And what does peace look like? What color, taste and smell does it have? Thanks to the images of war and violence that we are bombarded with such as live broadcasts and printed media, movies, games, books, advertisements, and more, we can all describe war – even those who haven't experienced it first-hand. Can we imagine and visualize peace in such a tangible way?
And what about the term "Peace"? Is it too clichéd and pathetic? Has the time come to adopt a new term – a different word that would express that same lofty ideal, and perhaps even mobilize us to achieve it?

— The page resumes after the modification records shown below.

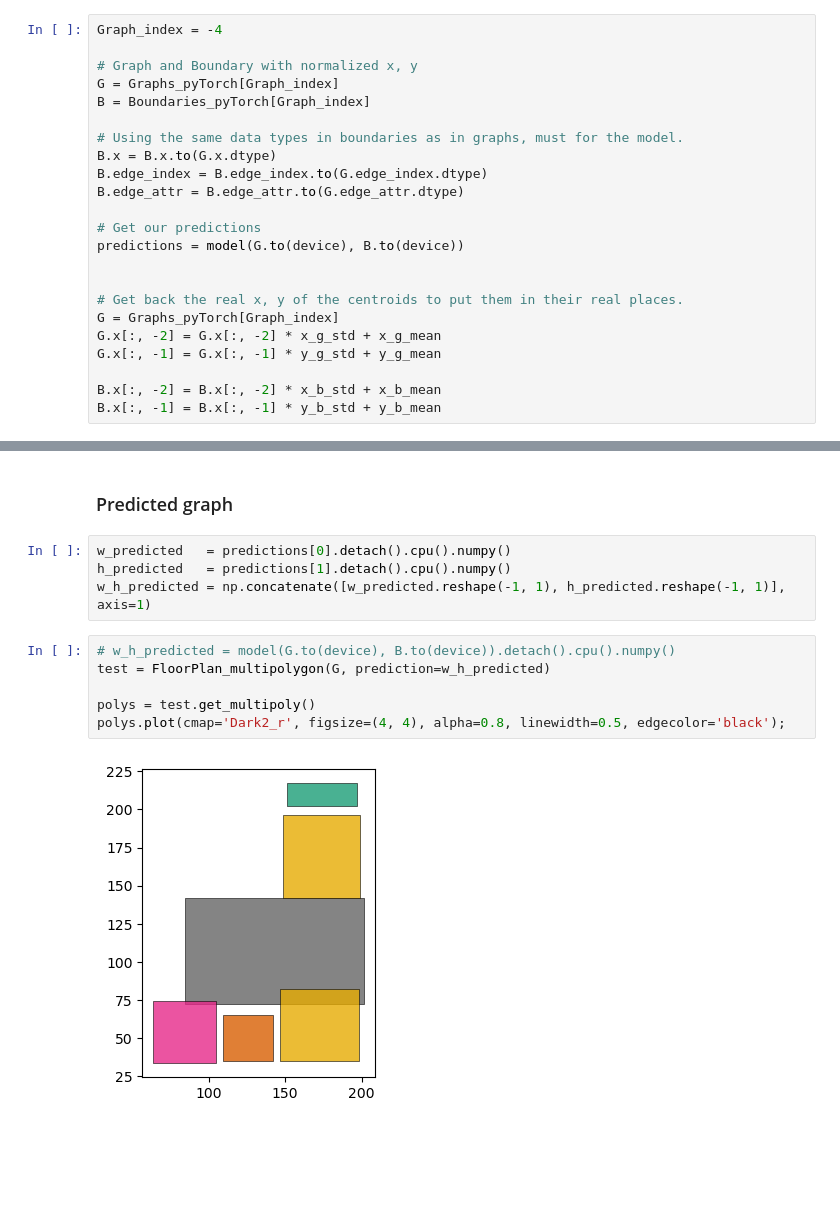
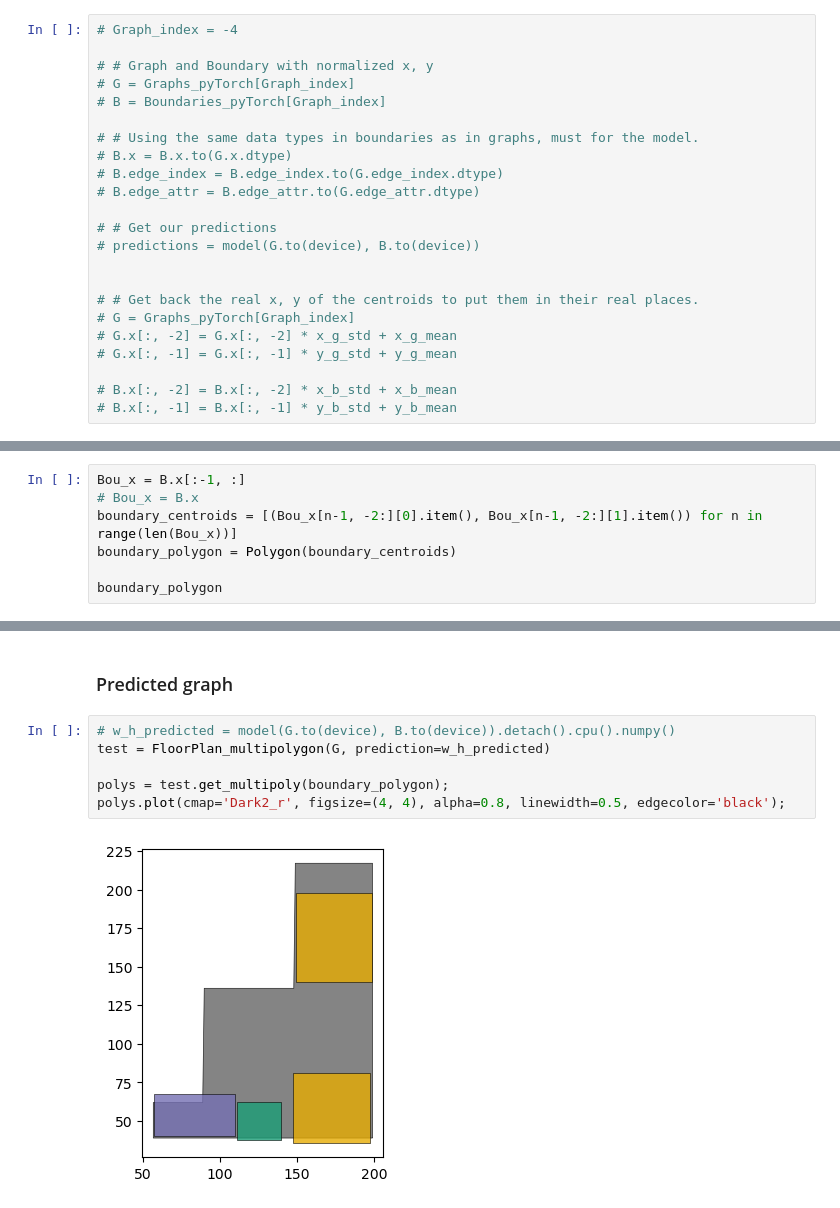
Before and after one commit to mo7amed7assan1911/Floor_Plan_Generation_using_GNNs, a Jupyter notebook: Regressions/squares_w_h/Testing_our_model.ipynb, the cells around one changed output, grey strips where cells are left out. Cells and saved outputs as stored; diff of their text form; blank space fills up the shorter version.

```diff
--- a/Regressions/squares_w_h/Testing_our_model.ipynb
+++ b/Regressions/squares_w_h/Testing_our_model.ipynb
@@ -818,27 +826,34 @@ class FloorPlan_multipolygon():
 
         return w_predicted[room_index], h_predicted[room_index]
 # %%
-Graph_index = -4
+# Graph_index = -4
 
-# Graph and Boundary with normalized x, y
-G = Graphs_pyTorch[Graph_index]
-B = Boundaries_pyTorch[Graph_index]
+# # Graph and Boundary with normalized x, y
+# G = Graphs_pyTorch[Graph_index]
+# B = Boundaries_pyTorch[Graph_index]
 
-# Using the same data types in boundaries as in graphs, must for the model.
-B.x = B.x.to(G.x.dtype)
-B.edge_index = B.edge_index.to(G.edge_index.dtype)
-B.edge_attr = B.edge_attr.to(G.edge_attr.dtype)
+# # Using the same data types in boundaries as in graphs, must for the model.
+# B.x = B.x.to(G.x.dtype)
+# B.edge_index = B.edge_index.to(G.edge_index.dtype)
+# B.edge_attr = B.edge_attr.to(G.edge_attr.dtype)
 
-# Get our predictions
-predictions = model(G.to(device), B.to(device))
+# # Get our predictions
+# predictions = model(G.to(device), B.to(device))
 
 
-# Get back the real x, y of the centroids to put them in their real places.
-G = Graphs_pyTorch[Graph_index]
-G.x[:, -2] = G.x[:, -2] * x_g_std + x_g_mean
-G.x[:, -1] = G.x[:, -1] * y_g_std + y_g_mean
+# # Get back the real x, y of the centroids to put them in their real places.
+# G = Graphs_pyTorch[Graph_index]
+# G.x[:, -2] = G.x[:, -2] * x_g_std + x_g_mean
+# G.x[:, -1] = G.x[:, -1] * y_g_std + y_g_mean
 
-B.x[:, -2] = B.x[:, -2] * x_b_std + x_b_mean
-B.x[:, -1] = B.x[:, -1] * y_b_std + y_b_mean
+# B.x[:, -2] = B.x[:, -2] * x_b_std + x_b_mean
+# B.x[:, -1] = B.x[:, -1] * y_b_std + y_b_mean
 # %% [markdown]
 ### Real graph
+# %%
+Bou_x = B.x[:-1, :]
+# Bou_x = B.x
+boundary_centroids = [(Bou_x[n-1, -2:][0].item(), Bou_x[n-1, -2:][1].item()) for n in range(len(Bou_x))]
+boundary_polygon = Polygon(boundary_centroids)
+
+boundary_polygon
@@ -852,14 +869,10 @@ polys.plot(cmap='Dark2_r', figsize=(4, 4), alpha=0.8, linewidth=0.5, edgecolor='
 # %% [markdown]
 ### Predicted graph
-# %%
-w_predicted   = predictions[0].detach().cpu().numpy()
-h_predicted   = predictions[1].detach().cpu().numpy()
-w_h_predicted = np.concatenate([w_predicted.reshape(-1, 1), h_predicted.reshape(-1, 1)], axis=1)
 # %%
 # w_h_predicted = model(G.to(device), B.to(device)).detach().cpu().numpy()
 test = FloorPlan_multipolygon(G, prediction=w_h_predicted)
 
-polys = test.get_multipoly()
+polys = test.get_multipoly(boundary_polygon);
 polys.plot(cmap='Dark2_r', figsize=(4, 4), alpha=0.8, linewidth=0.5, edgecolor='black');
 # %% [output]
-[figure, old version]
+[figure, new version]
```
Also changed, not shown: parts of 14 cells of this notebook, 1 other file.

But back to reserve duty. The radios sputter, the combination of hard work, sweat, fatigue and adrenalin are at new heights as the war game extracts every bit of energy from the dedicated reservists, who represent many Israelis serving on military reserve duty, in order to prepare for possible war. And I wonder, will it ever be possible to recruit, equip and engage an army of peace?
Sagi Melamed lives with his family in the Galilee community of Hoshaya. He serves as Vice President of External Affairs at the Max Stern Yezreel Valley College, and is the Chief Instructor of the Hoshaya Karate Club. Sagi received his Master’s degree from Harvard University in Middle Eastern Studies with a specialty in Conflict Resolution. He can be contacted at: firstname.lastname@example.org. For more articles, see: http://sagimelamed.blogspot.com